Binance smartchain, or BSC ↗, is backed by Binance, which is known for today´s largest decentralized exchange (DEX) platform, Binance DEX ↗. Binance DEX is running on a parallel blockchain, namely the binance chain (BC), thus creating a ledger for transactions within the exchange. The Binance smartchain was additionally implemented in April 2020 to simultaneously support a smart contract function to users without deteriorating performance of the decentralized transactions on the BC. The two blockchains - BSC and BC - run in parallel. While the BC offers fast and high capacity for cryptocurrency decentralized exchanges, the BSC offers the possibility for smart contract deployment.
Just like on Ethereum, developers can build decentralized applications on top of BSC. BSC offers superior scalability and significant lower transaction fees compared to Ethereum through a particular consensus mechanism, so-called Proof-of-Staked-Authority (PoSA): here, only the 21 most reputable nodes secure all network transactions. This mechanism is faster and therefore more efficient in building consensus than Proof-of-Work (PoW) ↗.

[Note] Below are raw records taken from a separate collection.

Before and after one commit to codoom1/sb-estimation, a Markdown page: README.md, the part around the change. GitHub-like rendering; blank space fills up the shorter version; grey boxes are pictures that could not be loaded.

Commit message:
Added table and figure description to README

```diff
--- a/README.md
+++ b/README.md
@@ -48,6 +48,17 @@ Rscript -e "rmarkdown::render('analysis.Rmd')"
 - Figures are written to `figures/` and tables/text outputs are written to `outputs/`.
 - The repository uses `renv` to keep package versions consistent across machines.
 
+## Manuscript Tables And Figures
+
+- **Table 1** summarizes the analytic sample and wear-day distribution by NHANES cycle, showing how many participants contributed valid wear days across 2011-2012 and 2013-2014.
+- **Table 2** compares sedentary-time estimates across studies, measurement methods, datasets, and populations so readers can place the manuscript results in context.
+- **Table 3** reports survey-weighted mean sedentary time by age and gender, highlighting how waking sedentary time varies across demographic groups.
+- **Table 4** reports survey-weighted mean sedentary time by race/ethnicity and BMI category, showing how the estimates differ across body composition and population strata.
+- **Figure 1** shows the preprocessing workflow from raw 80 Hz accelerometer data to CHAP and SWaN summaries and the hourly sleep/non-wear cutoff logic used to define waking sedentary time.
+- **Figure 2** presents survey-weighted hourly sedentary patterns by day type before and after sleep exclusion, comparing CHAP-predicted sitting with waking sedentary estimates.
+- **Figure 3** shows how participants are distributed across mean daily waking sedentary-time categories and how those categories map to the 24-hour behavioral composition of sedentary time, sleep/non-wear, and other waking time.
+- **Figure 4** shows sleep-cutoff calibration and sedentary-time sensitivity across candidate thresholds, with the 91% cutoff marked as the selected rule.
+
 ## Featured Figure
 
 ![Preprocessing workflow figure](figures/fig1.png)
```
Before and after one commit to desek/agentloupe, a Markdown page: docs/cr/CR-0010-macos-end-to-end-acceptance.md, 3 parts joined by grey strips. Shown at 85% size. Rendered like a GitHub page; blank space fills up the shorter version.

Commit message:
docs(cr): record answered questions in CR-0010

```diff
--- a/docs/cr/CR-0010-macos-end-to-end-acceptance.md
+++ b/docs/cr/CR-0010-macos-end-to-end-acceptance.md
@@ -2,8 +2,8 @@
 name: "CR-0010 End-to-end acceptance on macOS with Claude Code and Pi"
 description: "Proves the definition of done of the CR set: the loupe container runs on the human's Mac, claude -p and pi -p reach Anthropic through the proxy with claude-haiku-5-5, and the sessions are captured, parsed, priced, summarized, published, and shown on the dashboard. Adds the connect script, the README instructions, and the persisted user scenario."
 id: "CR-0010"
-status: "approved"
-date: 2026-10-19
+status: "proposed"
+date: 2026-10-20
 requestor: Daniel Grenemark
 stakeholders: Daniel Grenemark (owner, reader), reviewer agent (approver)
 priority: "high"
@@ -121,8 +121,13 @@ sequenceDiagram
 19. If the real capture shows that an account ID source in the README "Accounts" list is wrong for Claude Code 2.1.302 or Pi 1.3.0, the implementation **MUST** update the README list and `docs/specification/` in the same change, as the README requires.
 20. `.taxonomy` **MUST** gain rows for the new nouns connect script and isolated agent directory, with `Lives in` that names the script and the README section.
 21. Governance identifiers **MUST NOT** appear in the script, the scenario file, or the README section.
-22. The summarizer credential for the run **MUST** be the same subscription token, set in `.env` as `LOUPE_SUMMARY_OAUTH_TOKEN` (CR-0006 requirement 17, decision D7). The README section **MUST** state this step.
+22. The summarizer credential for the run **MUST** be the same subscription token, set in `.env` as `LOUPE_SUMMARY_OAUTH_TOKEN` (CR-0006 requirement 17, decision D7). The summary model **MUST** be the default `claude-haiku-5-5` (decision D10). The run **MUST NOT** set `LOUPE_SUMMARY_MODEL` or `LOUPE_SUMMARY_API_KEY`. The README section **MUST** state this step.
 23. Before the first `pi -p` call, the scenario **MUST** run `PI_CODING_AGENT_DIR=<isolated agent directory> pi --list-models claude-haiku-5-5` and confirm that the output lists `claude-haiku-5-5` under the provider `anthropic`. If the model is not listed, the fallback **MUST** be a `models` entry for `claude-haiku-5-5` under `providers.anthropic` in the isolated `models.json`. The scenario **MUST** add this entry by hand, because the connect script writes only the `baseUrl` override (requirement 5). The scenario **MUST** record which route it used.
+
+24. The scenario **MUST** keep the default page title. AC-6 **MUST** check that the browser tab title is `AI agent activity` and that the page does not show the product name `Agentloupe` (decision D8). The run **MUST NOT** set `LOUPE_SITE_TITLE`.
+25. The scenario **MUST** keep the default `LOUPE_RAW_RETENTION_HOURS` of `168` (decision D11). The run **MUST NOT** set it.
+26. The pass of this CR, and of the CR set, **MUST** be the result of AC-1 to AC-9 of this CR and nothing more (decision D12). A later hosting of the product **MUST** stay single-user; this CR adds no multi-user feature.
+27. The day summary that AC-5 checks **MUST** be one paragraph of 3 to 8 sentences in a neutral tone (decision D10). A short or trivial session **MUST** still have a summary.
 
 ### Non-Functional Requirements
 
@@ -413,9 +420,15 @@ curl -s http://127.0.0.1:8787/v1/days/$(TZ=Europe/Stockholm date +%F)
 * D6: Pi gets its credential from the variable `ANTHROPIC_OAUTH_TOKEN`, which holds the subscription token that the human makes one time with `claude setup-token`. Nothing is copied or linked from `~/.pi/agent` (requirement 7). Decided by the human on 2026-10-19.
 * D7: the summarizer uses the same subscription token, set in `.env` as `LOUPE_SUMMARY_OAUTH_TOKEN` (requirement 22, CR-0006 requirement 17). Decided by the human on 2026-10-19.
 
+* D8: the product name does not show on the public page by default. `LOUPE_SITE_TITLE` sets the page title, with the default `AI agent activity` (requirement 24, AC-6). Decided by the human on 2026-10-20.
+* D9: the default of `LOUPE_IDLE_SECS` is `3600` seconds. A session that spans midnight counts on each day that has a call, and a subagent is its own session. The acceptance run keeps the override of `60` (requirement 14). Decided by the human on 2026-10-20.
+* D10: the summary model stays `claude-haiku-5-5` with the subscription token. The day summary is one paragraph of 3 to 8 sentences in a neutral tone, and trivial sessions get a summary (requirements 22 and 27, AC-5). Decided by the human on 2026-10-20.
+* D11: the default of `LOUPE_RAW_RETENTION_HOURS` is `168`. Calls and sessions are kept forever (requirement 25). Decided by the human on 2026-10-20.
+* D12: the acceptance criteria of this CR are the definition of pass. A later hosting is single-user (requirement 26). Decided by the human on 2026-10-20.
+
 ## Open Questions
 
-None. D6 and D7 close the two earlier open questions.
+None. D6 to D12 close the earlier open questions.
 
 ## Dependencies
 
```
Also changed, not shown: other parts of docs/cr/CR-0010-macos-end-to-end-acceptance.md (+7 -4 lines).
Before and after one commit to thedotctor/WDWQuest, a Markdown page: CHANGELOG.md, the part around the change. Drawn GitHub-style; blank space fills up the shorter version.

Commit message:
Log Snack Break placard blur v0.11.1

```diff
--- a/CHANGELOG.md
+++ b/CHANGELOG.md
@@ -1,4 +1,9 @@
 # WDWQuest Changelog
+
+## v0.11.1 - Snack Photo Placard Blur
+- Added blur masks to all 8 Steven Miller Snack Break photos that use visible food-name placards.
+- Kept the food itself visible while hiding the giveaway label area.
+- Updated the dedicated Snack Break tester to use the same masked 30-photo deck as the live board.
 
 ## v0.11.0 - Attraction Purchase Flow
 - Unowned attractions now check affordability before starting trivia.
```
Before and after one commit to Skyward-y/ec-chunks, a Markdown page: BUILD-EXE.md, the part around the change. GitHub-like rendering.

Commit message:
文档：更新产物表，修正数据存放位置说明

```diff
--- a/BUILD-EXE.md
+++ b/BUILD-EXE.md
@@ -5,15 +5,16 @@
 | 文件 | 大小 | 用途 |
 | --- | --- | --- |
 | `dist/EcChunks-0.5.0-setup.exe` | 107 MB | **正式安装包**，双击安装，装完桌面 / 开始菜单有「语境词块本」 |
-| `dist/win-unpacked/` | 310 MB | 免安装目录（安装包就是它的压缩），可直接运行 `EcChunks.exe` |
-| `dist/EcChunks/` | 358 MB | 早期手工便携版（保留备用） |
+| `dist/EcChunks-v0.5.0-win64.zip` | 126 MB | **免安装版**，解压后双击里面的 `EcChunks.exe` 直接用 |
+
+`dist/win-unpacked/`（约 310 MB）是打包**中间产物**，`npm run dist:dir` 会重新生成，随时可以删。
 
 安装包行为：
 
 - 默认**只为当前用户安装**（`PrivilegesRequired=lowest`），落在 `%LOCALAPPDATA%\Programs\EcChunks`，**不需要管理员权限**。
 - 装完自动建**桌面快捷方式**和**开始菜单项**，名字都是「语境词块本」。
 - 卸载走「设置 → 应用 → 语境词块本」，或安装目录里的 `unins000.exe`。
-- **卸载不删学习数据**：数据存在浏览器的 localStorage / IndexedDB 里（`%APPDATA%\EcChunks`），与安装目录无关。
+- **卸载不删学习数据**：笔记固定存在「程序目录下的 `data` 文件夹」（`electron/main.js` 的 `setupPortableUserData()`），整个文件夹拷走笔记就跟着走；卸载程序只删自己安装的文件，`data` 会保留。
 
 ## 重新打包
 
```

The advantages of scalability and low fees that BSC offers, come with one large detriment, a higher degree of centralization: A central entity, Binance, coordinates and performs the steering and development processes of BSC. At the same time, most of the 21 validators that fulfill the consensus mechanism PoSA are somehow directly or indirectly owned by Binance. Nonetheless, they are elected newly every day, and are selected by BC validators.
To keep barriers as low as possible for a project to switch from Ethereum to BSC, BSC enables projects currently operating on the Ethereum network to swap onto the BSC platform with little to no changes in the code. The current objective of BSC is to gain more users, and allocate total value locked (i.e. liquidity) and investments inside the market on itself.
Whereas Ethereum is a fully decentralized project with thousands of developers and validators, the strong centralization of BSC bears reasonable concerns. On the other hand, BSC outperforms Ethereum in terms of scalability and fees. Ethereum is currently implementing a large transfer from PoW to PoW, by which these disadvantages are expected to become abolished (see here ↗ for our in-depth KryptoLesson on how and why this transfer is performed). If this transformation is conducted quickly enough, Ethereum might remain the the go-to network for developing decentralized applications. If not, rivals such as Binance smartchain might be able to supersede Ethereum.
Photo by Ben Neale